For he Lindau meeting on chemistry in 1955, the physicist Werner Heisenberg had proposed that invitations should go out to all Nobel Laureates working on nuclear problems, such as radioactivity and ionising radiation. As a result, the meeting attracted Laureates from physics, chemistry and physiology or medicine. Because of this particular circumstance, the American biologist and geneticist Hermann Muller attended a Lindau meeting for the first and only time and gave a long and brilliant lecture (in English with a short polite introduction in German). The first part of the lecture is a pedagogical introduction to classical genetics and mutations. Two years earlier, Francis Crick and James Watson had discovered the double helix molecular structure of the gene and remarked that it should have implications for genetics. It is interesting to hear that Muller, at least as far as I can hear, did not refer to this at all in his unusually long lecture. The reason may be that it probably took quite some time before the molecular approach had an impact on the more classical geneticists. Instead of thus giving the young researchers and students in the audience an early warning of the revolution in molecular biology that would soon follow, Muller spends time and effort on a different but very important problem, that of atomic weapons, test explosions and radioactive fallout. As it is today, this was a topical question in 1955, the same year that the Russell-Einstein manifesto was made public in London (about one week before the Lindau meeting) and representatives of the four nuclear weapon carrying countries met at Lake Geneva to discuss disarmament (a few days after the Lindau meeting). Hermann Muller was one of the signatories of the Russell-Einstein Manifesto, which through dedicated work by Joseph Rotblat evolved into the Pugwash Conferences on Science and World Affairs (both jointly rewarded with the Peace Prize in 1995). Also Max Born, present at the Lindau meeting in 1955 (even though he didn’t give a lecture), was one of the signatories.
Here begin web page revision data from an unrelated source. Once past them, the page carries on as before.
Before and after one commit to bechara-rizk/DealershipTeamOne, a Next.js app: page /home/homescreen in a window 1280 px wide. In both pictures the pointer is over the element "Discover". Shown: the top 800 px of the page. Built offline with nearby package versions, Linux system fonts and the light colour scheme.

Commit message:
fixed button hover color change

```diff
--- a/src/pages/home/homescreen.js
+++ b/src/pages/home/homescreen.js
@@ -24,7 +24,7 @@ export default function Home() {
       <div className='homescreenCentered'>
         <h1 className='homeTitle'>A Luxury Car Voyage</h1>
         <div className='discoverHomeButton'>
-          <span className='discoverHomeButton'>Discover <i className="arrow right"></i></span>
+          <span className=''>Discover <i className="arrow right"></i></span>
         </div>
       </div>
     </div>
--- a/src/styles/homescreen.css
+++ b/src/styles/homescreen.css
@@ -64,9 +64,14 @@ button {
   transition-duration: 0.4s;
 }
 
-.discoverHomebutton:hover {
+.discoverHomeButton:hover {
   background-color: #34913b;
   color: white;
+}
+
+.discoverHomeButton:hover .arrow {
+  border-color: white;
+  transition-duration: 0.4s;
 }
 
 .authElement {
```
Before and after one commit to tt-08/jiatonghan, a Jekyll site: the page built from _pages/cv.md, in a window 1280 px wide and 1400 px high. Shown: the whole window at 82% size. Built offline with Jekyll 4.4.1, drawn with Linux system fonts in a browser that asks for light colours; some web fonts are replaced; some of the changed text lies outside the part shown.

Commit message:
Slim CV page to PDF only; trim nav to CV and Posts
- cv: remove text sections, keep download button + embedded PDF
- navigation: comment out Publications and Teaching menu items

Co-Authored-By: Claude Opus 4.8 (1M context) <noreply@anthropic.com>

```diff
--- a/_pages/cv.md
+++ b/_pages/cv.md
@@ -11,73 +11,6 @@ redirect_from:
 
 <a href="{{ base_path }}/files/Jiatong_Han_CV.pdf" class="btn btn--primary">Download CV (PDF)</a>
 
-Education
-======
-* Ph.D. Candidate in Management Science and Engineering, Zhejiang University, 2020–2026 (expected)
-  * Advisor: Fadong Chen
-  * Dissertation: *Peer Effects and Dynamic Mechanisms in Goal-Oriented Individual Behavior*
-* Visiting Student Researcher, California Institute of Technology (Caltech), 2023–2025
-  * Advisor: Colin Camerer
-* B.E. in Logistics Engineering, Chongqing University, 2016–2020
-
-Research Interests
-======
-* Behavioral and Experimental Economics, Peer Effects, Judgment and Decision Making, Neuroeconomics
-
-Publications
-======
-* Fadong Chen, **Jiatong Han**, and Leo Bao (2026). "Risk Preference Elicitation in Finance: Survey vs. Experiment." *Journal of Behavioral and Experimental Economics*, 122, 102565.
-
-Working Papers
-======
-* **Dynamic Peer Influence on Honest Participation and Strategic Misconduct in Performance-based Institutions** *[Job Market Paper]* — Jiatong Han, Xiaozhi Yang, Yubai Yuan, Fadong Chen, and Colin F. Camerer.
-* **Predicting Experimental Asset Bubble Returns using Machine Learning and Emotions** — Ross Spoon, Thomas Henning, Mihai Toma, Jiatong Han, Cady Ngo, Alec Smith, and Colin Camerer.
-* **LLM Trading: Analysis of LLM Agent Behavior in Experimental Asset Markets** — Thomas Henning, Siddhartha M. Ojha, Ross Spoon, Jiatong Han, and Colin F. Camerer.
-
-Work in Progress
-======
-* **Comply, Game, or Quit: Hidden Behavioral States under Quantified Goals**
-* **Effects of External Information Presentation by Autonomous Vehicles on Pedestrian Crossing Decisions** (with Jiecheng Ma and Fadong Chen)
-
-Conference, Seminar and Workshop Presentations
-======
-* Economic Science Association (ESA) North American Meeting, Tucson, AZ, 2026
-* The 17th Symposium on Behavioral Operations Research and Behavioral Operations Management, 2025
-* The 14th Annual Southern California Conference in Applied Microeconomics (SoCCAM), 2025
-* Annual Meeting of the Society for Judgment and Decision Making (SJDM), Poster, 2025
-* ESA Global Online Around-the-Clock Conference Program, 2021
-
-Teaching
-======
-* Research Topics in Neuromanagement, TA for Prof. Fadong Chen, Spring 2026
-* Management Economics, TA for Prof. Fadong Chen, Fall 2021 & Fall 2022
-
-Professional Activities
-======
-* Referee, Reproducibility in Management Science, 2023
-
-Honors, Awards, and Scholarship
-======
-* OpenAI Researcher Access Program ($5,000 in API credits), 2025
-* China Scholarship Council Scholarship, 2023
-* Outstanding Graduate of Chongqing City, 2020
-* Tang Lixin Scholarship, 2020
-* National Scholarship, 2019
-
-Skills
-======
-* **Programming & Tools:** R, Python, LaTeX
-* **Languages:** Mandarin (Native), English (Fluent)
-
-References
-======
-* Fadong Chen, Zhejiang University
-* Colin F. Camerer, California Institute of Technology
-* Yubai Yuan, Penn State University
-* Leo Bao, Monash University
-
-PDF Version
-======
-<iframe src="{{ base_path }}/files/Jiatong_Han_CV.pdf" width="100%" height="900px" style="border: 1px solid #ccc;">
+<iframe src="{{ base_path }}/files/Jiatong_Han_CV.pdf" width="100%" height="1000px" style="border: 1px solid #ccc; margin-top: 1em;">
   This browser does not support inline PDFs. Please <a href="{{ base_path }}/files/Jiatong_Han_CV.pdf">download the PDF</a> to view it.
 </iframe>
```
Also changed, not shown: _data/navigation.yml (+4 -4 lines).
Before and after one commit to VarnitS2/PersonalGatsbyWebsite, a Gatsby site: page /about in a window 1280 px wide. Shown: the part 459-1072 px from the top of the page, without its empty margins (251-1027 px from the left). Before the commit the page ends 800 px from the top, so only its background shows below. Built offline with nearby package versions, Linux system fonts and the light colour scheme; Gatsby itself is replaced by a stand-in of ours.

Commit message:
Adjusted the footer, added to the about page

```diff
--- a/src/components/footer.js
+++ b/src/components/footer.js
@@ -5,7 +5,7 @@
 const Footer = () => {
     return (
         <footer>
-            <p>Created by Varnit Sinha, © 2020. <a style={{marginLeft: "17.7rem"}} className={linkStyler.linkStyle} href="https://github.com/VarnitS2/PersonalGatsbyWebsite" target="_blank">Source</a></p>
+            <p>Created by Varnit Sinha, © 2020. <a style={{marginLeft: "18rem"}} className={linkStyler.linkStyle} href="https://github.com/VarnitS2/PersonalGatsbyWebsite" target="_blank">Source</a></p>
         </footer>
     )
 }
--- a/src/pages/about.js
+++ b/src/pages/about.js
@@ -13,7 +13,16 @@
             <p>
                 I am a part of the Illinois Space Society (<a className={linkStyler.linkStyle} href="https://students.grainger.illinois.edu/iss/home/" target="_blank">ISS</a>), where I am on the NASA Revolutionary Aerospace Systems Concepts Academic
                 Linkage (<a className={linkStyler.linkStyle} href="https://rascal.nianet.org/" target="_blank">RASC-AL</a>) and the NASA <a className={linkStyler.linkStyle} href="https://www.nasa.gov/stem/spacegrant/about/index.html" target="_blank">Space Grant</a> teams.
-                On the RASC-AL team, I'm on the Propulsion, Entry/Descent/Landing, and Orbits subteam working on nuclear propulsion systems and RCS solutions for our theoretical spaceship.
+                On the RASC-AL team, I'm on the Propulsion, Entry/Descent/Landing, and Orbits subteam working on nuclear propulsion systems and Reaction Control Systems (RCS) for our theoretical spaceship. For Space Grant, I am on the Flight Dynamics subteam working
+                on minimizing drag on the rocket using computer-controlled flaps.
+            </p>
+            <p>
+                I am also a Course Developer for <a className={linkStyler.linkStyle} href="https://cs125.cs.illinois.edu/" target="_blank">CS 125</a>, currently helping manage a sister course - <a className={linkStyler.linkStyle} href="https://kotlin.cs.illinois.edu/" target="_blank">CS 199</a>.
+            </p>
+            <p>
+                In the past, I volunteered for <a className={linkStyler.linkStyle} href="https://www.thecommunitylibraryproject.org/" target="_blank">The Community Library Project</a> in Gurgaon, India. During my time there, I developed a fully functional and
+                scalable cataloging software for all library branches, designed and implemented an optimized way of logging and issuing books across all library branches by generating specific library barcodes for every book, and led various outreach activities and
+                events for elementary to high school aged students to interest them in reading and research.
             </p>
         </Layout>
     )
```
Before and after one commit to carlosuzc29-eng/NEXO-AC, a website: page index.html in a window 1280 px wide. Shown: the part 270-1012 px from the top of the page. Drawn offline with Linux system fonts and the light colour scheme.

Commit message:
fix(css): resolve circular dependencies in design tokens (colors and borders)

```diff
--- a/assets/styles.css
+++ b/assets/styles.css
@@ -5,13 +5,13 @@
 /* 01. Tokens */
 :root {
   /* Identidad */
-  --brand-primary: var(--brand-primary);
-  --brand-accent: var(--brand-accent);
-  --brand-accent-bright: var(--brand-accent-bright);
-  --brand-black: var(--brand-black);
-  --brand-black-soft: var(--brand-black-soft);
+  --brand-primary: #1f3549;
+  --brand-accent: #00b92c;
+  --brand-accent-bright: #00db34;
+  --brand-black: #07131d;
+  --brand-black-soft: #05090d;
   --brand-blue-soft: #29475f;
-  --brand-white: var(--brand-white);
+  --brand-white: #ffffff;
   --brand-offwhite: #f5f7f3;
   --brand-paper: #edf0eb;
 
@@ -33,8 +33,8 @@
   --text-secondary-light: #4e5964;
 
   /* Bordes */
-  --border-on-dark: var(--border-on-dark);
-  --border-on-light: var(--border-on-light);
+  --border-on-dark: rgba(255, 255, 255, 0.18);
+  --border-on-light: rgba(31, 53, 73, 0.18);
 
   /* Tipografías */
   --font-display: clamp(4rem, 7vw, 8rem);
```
So it is maybe not so surprising that the Nobel Laureates at the meeting wrote a statement of their own: The Lindau Manifesto. This was signed by 18 Nobel Laureates, two of whom were not present but were in telegraphic contact with Lindau. The manifesto was read to the meeting participants by Count Lennart Bernadotte at the closing ceremony on the island of Mainau. It is a short statement which not only asks for an abolishment of nuclear weapons, it also asks for an abolishment of war as a political instrument. It met with wide interest from news media and even though both nuclear weapons and wars are still around, the manifesto certainly helped put Lindau on the international map of the 1950’s!

Anders Bárány